▶ Task to complete: Work out the count of lines in the entries below that include "center", and write only that count.

_ _ _ _ _

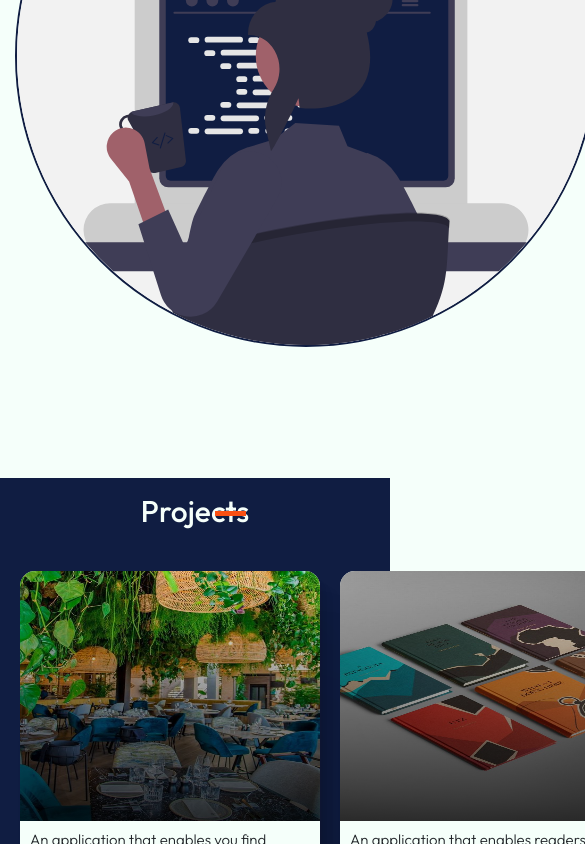
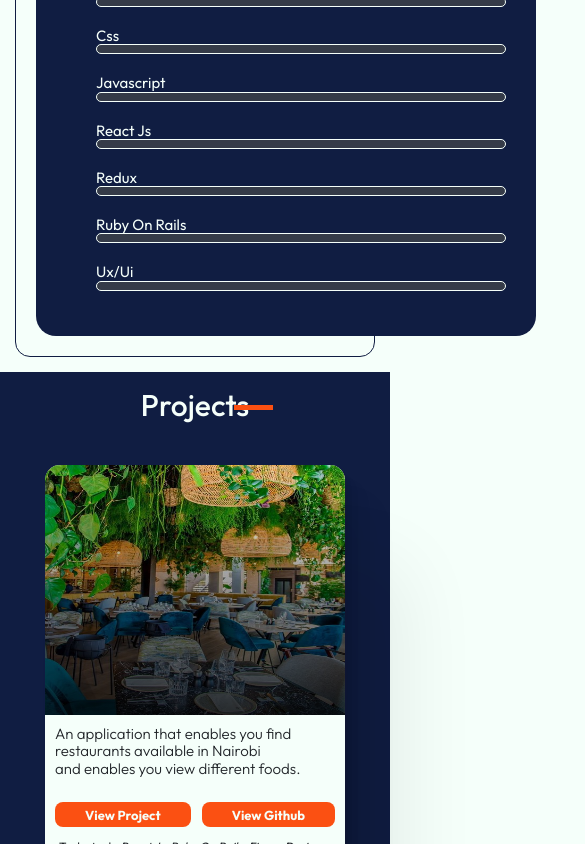
Before and after one commit to Murage-Ivy/my-portfolio, a React (Create React App) app: page / in a window 390 px wide. Shown: the part 1156-2000 px from the top of the page, 585 px wide, since content can reach past the window. Built offline with nearby package versions, Linux system fonts and the light colour scheme.

Commit message:
Add breakpoints for small screens

```diff
--- a/src/App.css
+++ b/src/App.css
@@ -21,12 +21,9 @@ body {
   height: 100vh;
   display: flex;
   flex-direction: column;
-  /* width: 100vw; */
 }
-.App {
-  /* display: grid;
-  grid-template-columns: 90% 20%; */
-}
+
 .main-container {
   display: block;
+  width: 100%;
 }
--- a/src/components/about/About.css
+++ b/src/components/about/About.css
@@ -173,3 +173,17 @@
     width: 60%;
   }
 }
+
+@media only screen and (max-width: 600px) {
+  #about {
+    display: block;
+    height: auto;
+  }
+  .image-1 {
+    display: none;
+  }
+  .about-me {
+    margin: 0 auto;
+    margin-top: 20px;
+  }
+}
--- a/src/components/contact/Contact.css
+++ b/src/components/contact/Contact.css
@@ -87,3 +87,15 @@
   padding: 10px;
   font-size: 16px;
 }
+
+@media only screen and (max-width: 600px) {
+  .form {
+    width: fit-content;
+  }
+
+  .form > img {
+    max-width: 200px;
+    top: 60%;
+    left: 0;
+  }
+}
--- a/src/components/header/Header.css
+++ b/src/components/header/Header.css
@@ -6,10 +6,16 @@ header {
   background-color: var(--primary-color);
   color: var(--secondary-color);
   align-items: center;
-justify-items: center;
+  justify-items: center;
   width: 100%;
   margin: 0 auto;
   height: 100vh;
   margin-bottom: 30px;
   height: 90vh;
 }
+
+@media only screen and (max-width: 600px) {
+  header {
+    display: block;
+  }
+}
--- a/src/components/image_section/ImageSection.css
+++ b/src/components/image_section/ImageSection.css
@@ -49,3 +49,10 @@
   text-decoration: none;
   color: var(--secondary-color);
 }
+
+@media only screen and (max-width: 600px) {
+  .image-section {
+    display: none;
+
+  }
+}
--- a/src/components/projects/Project.css
+++ b/src/components/projects/Project.css
@@ -90,7 +90,6 @@
   align-items: center;
   justify-content: space-between;
   padding: 10px;
-
   margin-top: -10px;
 }
 
@@ -116,3 +115,20 @@
 i {
   font-size: 12px;
 }
+@media only screen and (max-width: 600px) {
+  .projects {
+    grid-template-columns: repeat(1, 1fr);
+  }
+
+  #projects > h2::after {
+    content: "";
+    width: 10%;
+    position: absolute;
+    top: 50%;
+    left: 60%;
+    background-color: var(--tertiary-color);
+    height: 5px;
+  }
+
+
+}
```
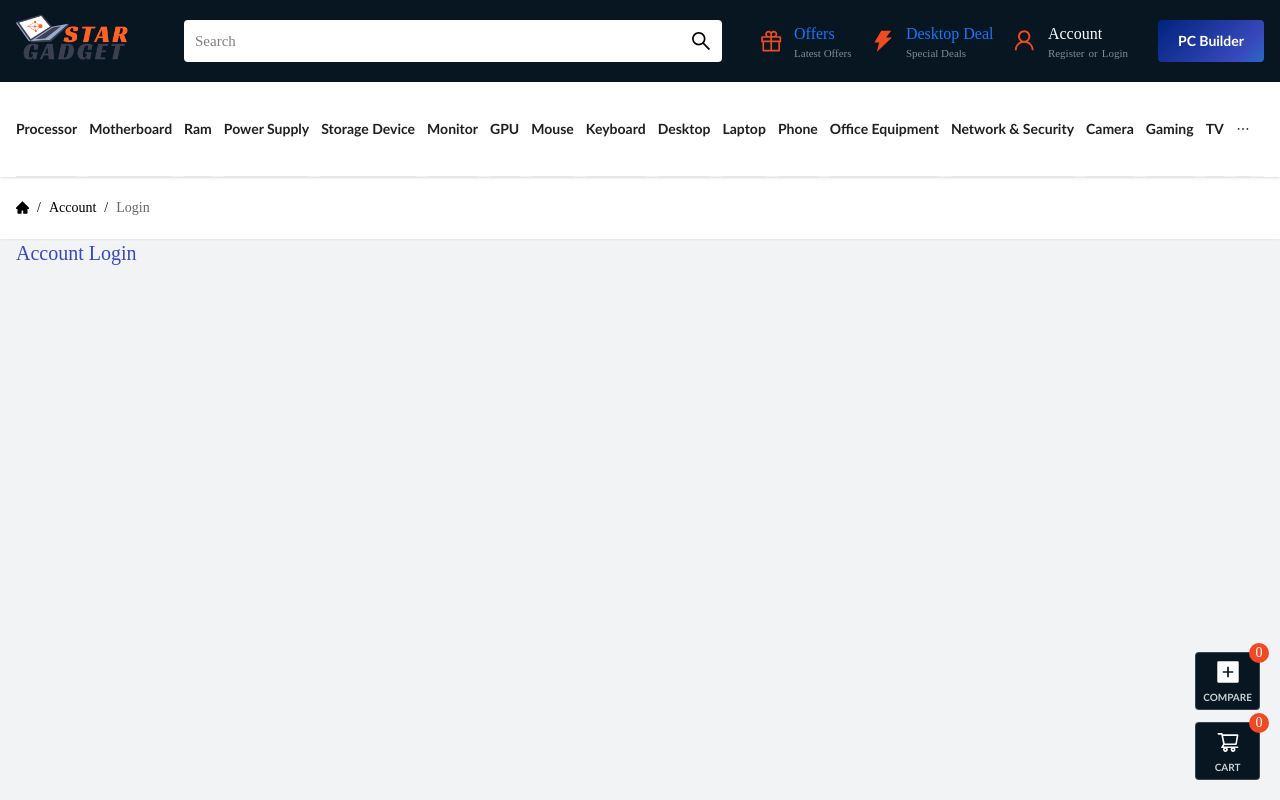
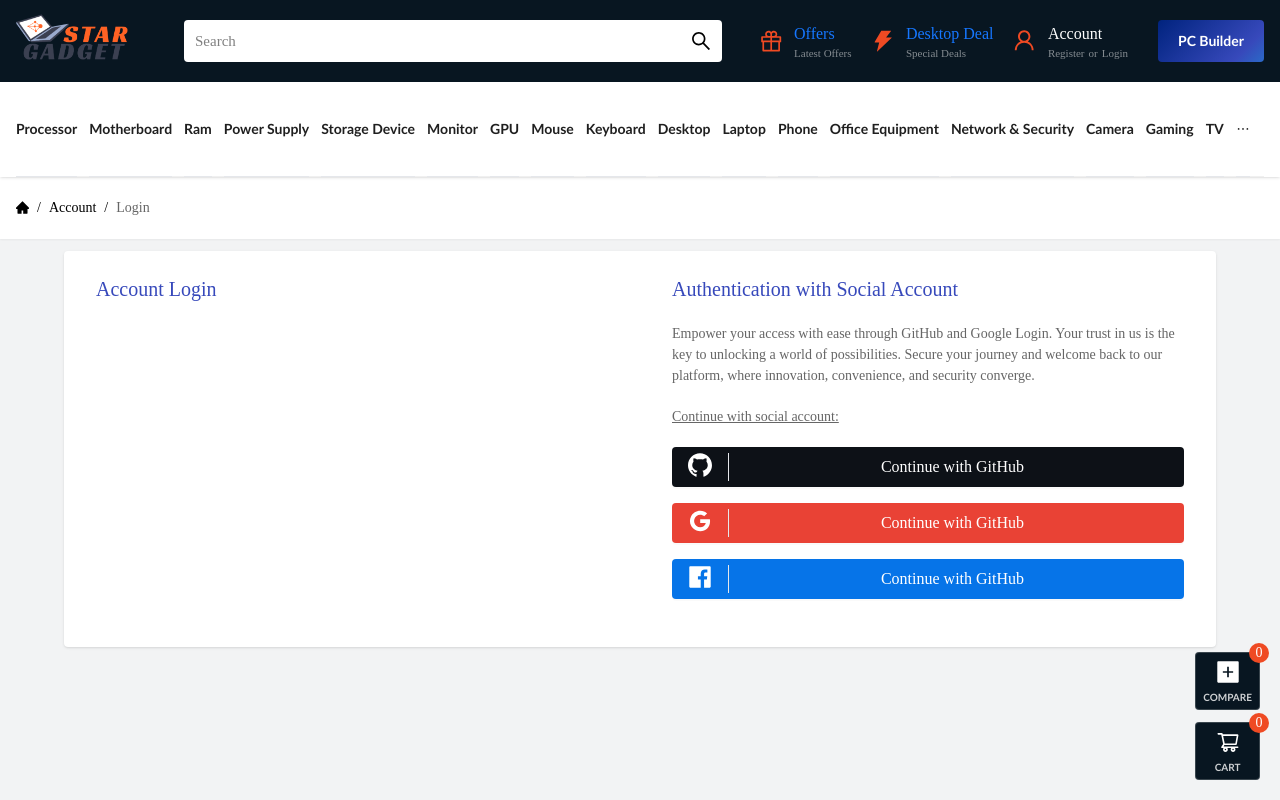
Before and after one commit to ShahariarRahman/stargadget, a Next.js app: page /account/login in a window 1280 px wide. Shown: the top 800 px of the page. Built offline with nearby package versions, Linux system fonts and the light colour scheme.

Commit message:
SocialAuthLayout: UI of GitHub, Google, Facebook Providers

```diff
--- /dev/null
+++ b/src/components/Layouts/SocialAuthLayout.js
@@ -0,0 +1,70 @@
+import React from "react";
+import { Button, Row, Col } from "antd";
+import {
+  GoogleOutlined,
+  GithubOutlined,
+  FacebookFilled,
+} from "@ant-design/icons";
+
+export default function SocialAuthLayout({ children }) {
+  const continueWithButtons = [
+    {
+      provider: "GitHub",
+      icon: GithubOutlined,
+      bgColor: "#0d1117",
+      handler: () => console.log("Continue with Github"),
+    },
+    {
+      provider: "Google",
+      icon: GoogleOutlined,
+      bgColor: "#e94235",
+      handler: () => console.log("Continue with Google"),
+    },
+    {
+      provider: "Facebook",
+      icon: FacebookFilled,
+      bgColor: "#0674e8",
+      handler: () => console.log("Continue with Facebook"),
+    },
+  ];
+
+  return (
+    <div className="mt-3 w-ful flex justify-center">
+      <div className="flex flex-col-reverse md:grid md:grid-cols-2 w-full bg-white shadow rounded pt-6 pb-12 px-8 gap-10 lg:gap-16 max-w-6xl">
+        {children}
+        <div className="space-y-5">
+          <h4 className="text-secondary text-xl">
+            Authentication with Social Account
+          </h4>
+          <p className="text-dim">
+            Empower your access with ease through GitHub and Google Login. Your
+            trust in us is the key to unlocking a world of possibilities. Secure
+            your journey and welcome back to our platform, where innovation,
+            convenience, and security converge.
+          </p>
+          <p className="underline text-dim">Continue with social account:</p>
+          <Row className="gap-4">
+            {continueWithButtons.map(({ provider, icon, bgColor, handler }) => (
+              <Col span={24} key={provider}>
+                <Button
+                  onClick={handler}
+                  size="large"
+                  style={{ backgroundColor: bgColor }}
+                  className="!w-full !text-white text-center flex items-center !p-0 border-0 !rounded"
+                >
+                  <div className="px-4 border-r">
+                    {React.createElement(icon, { className: "text-2xl" })}
+                  </div>
+                  <div className="w-full pr-4">
+                    <span className="hidden sm:inline">Continue with </span>
+                    <span>GitHub</span>
+                  </div>
+                </Button>
+              </Col>
+            ))}
+          </Row>
+        </div>
+      </div>
+    </div>
+  );
+}
--- a/src/pages/account/login/index.js
+++ b/src/pages/account/login/index.js
@@ -1,5 +1,6 @@
 import RootLayout from "@/components/Layouts/RootLayout";
 import BreadcrumbLayout from "@/components/Layouts/BreadcrumbLayout";
+import SocialAuthLayout from "@/components/Layouts/SocialAuthLayout";
 
 export default function LoginPage() {
   return (
@@ -23,7 +24,9 @@ LoginPage.getLayout = function getLayout(page) {
 
   return (
     <RootLayout title="Account Login">
-      <BreadcrumbLayout navItems={items}>{page}</BreadcrumbLayout>
+      <BreadcrumbLayout navItems={items}>
+        <SocialAuthLayout>{page}</SocialAuthLayout>
+      </BreadcrumbLayout>
     </RootLayout>
   );
 };
```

_ _ _ _ _

▶ Your response: 6